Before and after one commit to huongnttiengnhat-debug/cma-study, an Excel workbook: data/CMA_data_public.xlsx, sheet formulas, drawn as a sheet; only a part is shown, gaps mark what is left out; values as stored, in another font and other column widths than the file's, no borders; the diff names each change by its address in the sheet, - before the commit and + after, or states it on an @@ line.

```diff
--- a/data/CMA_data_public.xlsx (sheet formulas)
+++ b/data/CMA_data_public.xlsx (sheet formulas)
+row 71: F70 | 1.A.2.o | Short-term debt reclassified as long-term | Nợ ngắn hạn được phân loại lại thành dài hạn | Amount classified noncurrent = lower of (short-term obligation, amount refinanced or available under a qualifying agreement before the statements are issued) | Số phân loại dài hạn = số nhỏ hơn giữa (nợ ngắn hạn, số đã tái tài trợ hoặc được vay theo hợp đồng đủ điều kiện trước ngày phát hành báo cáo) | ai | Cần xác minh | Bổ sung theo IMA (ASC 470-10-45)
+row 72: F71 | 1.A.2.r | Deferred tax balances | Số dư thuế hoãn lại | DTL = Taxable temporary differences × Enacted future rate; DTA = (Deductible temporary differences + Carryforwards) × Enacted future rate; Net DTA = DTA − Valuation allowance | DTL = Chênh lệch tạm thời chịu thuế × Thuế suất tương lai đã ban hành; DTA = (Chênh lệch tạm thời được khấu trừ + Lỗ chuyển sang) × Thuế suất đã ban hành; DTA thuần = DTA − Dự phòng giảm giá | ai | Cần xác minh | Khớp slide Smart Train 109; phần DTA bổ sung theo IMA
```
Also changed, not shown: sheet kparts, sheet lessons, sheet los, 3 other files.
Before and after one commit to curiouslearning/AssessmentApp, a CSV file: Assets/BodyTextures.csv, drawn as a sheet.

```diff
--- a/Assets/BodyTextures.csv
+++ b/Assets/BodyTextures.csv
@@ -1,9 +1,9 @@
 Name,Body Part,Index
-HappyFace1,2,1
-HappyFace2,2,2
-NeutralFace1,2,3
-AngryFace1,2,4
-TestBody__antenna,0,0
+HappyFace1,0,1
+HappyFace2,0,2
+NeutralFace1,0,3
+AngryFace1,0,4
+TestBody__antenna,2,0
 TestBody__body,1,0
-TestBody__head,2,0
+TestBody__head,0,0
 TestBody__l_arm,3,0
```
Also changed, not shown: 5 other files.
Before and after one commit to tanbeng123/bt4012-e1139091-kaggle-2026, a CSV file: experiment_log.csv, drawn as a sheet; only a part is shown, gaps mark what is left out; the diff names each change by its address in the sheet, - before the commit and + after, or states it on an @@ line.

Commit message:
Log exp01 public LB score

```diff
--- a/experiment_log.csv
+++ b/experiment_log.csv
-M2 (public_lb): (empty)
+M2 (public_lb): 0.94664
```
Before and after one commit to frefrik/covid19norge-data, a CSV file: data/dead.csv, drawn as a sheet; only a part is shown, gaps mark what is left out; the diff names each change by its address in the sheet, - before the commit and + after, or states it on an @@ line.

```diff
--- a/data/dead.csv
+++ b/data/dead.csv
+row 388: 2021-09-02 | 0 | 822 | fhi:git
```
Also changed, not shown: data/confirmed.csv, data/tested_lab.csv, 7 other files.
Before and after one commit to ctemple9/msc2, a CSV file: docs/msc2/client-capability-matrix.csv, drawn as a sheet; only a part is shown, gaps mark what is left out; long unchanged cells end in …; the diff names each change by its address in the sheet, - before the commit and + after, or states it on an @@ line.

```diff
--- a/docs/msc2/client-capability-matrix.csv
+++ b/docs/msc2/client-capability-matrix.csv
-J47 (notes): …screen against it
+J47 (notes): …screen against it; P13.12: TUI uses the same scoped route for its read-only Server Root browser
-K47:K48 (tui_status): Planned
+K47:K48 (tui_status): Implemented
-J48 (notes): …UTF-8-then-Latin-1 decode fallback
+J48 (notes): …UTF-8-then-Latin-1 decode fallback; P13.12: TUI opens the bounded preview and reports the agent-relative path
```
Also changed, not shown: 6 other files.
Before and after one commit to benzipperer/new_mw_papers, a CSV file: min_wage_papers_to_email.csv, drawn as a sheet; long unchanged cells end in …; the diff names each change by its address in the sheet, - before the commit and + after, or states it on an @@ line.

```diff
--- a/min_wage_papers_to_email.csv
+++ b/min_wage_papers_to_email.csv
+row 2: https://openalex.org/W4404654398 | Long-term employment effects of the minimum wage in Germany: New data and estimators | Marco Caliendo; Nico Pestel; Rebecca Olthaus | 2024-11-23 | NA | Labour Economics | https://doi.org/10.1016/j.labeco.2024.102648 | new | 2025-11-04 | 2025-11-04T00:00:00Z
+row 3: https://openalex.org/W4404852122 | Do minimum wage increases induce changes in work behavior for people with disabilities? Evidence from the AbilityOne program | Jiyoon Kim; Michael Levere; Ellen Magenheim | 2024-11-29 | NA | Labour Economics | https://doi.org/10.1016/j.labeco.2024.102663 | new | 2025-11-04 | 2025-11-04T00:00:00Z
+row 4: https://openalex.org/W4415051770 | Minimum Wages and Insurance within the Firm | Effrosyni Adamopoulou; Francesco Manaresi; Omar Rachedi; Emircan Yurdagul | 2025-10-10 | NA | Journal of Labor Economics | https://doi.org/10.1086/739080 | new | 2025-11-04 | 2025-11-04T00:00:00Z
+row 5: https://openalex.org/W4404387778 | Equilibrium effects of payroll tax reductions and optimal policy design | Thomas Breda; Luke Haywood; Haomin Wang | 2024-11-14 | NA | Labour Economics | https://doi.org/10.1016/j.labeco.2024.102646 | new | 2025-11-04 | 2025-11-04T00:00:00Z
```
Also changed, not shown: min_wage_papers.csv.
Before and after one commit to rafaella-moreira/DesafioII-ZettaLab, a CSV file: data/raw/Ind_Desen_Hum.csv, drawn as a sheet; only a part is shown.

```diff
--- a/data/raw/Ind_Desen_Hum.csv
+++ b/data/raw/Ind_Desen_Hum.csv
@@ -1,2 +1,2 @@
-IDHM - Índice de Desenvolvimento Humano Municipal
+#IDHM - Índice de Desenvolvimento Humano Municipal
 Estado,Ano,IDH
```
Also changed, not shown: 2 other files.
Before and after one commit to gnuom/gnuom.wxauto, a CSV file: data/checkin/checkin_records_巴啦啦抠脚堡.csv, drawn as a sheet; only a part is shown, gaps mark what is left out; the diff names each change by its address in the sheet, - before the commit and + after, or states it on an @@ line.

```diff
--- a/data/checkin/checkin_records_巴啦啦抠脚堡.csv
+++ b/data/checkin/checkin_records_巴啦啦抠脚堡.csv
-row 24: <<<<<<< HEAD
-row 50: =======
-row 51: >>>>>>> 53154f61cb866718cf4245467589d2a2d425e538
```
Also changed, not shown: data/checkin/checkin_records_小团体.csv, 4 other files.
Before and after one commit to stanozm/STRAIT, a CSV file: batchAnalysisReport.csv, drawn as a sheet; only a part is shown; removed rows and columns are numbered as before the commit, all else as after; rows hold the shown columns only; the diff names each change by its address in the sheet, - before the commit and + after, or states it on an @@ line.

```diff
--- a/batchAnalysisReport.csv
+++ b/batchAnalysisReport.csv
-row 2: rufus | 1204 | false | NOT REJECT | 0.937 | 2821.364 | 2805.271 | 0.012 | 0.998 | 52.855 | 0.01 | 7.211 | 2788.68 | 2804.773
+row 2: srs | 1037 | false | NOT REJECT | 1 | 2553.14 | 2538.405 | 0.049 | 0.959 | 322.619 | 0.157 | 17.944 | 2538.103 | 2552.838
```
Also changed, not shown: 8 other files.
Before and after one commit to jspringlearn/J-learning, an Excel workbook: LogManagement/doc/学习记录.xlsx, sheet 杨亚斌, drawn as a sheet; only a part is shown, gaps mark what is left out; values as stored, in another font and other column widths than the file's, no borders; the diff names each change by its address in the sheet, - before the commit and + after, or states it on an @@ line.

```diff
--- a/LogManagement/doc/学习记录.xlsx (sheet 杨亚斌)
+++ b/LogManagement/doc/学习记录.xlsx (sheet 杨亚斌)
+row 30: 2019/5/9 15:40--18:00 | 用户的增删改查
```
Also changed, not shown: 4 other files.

^^^^^^^^^^^^^^^^

YOUR ASSIGNMENT: Everything from the line with "Also changed, not shown: min_wage_papers.csv." through the line with "Also changed, not shown: 2 other files." in the listing above must be retyped exactly, with nothing added.

SOLUTION BELOW:
Also changed, not shown: min_wage_papers.csv.
Before and after one commit to rafaella-moreira/DesafioII-ZettaLab, a CSV file: data/raw/Ind_Desen_Hum.csv, drawn as a sheet; only a part is shown.

```diff
--- a/data/raw/Ind_Desen_Hum.csv
+++ b/data/raw/Ind_Desen_Hum.csv
@@ -1,2 +1,2 @@
-IDHM - Índice de Desenvolvimento Humano Municipal
+#IDHM - Índice de Desenvolvimento Humano Municipal
 Estado,Ano,IDH
```
Also changed, not shown: 2 other files.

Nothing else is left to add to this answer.